- Assigned task -
State only how many lines below include the word "border".
Start of The records
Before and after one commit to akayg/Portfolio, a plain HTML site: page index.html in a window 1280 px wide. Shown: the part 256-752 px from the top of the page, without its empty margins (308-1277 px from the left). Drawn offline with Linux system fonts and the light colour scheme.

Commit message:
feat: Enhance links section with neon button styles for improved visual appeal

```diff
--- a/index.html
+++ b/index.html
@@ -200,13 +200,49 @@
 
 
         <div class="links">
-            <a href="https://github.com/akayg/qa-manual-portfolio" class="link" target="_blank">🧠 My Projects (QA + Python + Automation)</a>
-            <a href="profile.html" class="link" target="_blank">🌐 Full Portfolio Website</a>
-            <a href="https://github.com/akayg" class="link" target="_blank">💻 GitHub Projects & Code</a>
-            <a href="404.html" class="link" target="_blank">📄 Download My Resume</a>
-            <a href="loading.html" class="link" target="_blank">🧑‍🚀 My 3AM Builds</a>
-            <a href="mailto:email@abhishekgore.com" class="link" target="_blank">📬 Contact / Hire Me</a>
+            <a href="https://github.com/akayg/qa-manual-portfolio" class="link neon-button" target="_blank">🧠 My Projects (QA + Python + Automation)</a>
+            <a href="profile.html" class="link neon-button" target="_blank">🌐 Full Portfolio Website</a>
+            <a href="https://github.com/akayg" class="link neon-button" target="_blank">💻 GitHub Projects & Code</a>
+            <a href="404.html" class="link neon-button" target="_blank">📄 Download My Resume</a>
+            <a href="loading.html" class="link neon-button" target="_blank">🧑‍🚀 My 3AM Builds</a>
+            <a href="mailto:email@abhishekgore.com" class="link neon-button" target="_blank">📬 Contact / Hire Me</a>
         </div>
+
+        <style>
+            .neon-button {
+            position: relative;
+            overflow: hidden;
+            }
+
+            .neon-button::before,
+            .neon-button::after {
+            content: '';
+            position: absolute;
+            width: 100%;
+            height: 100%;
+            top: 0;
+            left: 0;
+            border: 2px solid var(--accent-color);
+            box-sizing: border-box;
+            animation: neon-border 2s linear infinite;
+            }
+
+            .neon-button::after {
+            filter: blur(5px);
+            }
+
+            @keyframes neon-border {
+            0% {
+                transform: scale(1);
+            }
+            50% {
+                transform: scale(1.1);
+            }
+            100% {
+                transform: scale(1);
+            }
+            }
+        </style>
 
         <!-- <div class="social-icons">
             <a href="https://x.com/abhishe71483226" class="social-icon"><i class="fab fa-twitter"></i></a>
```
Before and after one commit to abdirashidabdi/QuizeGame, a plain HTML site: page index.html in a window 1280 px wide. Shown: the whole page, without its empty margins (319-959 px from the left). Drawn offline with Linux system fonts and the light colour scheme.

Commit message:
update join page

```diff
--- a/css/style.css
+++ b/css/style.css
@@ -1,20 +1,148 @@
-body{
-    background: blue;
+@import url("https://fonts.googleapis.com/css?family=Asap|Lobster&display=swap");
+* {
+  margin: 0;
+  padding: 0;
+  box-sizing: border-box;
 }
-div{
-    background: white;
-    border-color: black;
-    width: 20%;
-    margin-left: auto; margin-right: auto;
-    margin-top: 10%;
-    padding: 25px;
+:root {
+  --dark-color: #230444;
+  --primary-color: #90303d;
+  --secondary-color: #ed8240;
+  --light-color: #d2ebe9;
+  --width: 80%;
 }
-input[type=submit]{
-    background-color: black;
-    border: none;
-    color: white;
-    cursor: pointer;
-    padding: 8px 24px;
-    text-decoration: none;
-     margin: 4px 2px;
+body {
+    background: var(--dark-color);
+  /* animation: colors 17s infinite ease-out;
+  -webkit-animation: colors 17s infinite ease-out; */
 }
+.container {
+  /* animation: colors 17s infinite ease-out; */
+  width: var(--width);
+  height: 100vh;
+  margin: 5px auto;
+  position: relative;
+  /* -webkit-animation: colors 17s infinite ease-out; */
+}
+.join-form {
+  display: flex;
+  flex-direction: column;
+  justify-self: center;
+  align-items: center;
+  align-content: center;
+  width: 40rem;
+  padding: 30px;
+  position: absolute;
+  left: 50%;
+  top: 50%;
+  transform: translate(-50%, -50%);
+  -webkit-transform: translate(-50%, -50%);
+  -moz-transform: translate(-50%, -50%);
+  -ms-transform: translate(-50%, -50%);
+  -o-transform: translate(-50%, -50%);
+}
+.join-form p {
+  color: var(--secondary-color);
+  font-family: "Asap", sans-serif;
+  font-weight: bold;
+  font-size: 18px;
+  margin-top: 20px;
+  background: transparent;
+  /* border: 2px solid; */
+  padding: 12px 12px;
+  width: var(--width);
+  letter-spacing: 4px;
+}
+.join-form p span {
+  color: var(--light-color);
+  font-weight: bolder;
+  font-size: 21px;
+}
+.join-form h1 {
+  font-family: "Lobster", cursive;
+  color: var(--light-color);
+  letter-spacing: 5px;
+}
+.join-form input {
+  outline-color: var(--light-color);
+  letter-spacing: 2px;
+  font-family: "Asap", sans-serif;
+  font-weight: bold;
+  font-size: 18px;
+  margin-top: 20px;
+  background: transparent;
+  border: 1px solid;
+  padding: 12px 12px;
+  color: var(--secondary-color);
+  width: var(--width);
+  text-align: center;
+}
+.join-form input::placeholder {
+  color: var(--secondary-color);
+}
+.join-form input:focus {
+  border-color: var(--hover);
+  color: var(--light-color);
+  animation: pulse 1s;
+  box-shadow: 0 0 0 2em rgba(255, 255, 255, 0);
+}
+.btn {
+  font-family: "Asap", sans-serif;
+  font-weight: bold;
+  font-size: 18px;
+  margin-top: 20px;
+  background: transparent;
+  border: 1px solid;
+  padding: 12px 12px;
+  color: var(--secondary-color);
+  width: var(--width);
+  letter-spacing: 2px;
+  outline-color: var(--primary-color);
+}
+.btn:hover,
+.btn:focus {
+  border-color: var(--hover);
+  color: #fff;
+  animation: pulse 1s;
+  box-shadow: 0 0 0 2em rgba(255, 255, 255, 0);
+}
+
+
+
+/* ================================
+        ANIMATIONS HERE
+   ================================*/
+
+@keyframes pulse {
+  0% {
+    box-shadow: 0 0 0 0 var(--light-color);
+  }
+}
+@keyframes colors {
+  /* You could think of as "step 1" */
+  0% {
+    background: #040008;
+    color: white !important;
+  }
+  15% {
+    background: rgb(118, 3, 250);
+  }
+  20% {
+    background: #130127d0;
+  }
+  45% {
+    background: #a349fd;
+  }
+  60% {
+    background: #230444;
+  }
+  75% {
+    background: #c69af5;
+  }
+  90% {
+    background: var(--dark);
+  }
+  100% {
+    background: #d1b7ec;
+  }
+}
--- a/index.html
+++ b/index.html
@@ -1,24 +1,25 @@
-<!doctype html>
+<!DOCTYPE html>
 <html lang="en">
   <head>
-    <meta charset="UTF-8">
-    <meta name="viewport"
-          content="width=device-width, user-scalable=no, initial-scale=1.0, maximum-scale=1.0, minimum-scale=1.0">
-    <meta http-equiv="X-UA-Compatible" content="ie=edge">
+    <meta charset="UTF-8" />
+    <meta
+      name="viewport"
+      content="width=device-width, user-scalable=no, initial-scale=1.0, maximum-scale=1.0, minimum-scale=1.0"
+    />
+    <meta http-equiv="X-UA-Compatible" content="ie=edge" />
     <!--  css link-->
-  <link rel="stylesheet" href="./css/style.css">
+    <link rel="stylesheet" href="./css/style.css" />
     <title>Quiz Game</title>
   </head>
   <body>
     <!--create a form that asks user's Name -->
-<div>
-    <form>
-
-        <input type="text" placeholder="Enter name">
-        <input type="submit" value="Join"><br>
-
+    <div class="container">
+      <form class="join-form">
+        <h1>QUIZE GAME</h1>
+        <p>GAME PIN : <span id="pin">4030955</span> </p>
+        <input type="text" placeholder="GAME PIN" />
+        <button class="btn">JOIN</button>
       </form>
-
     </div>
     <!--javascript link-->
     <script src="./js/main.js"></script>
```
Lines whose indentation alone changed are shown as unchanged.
End of The records
- Exercise result -
12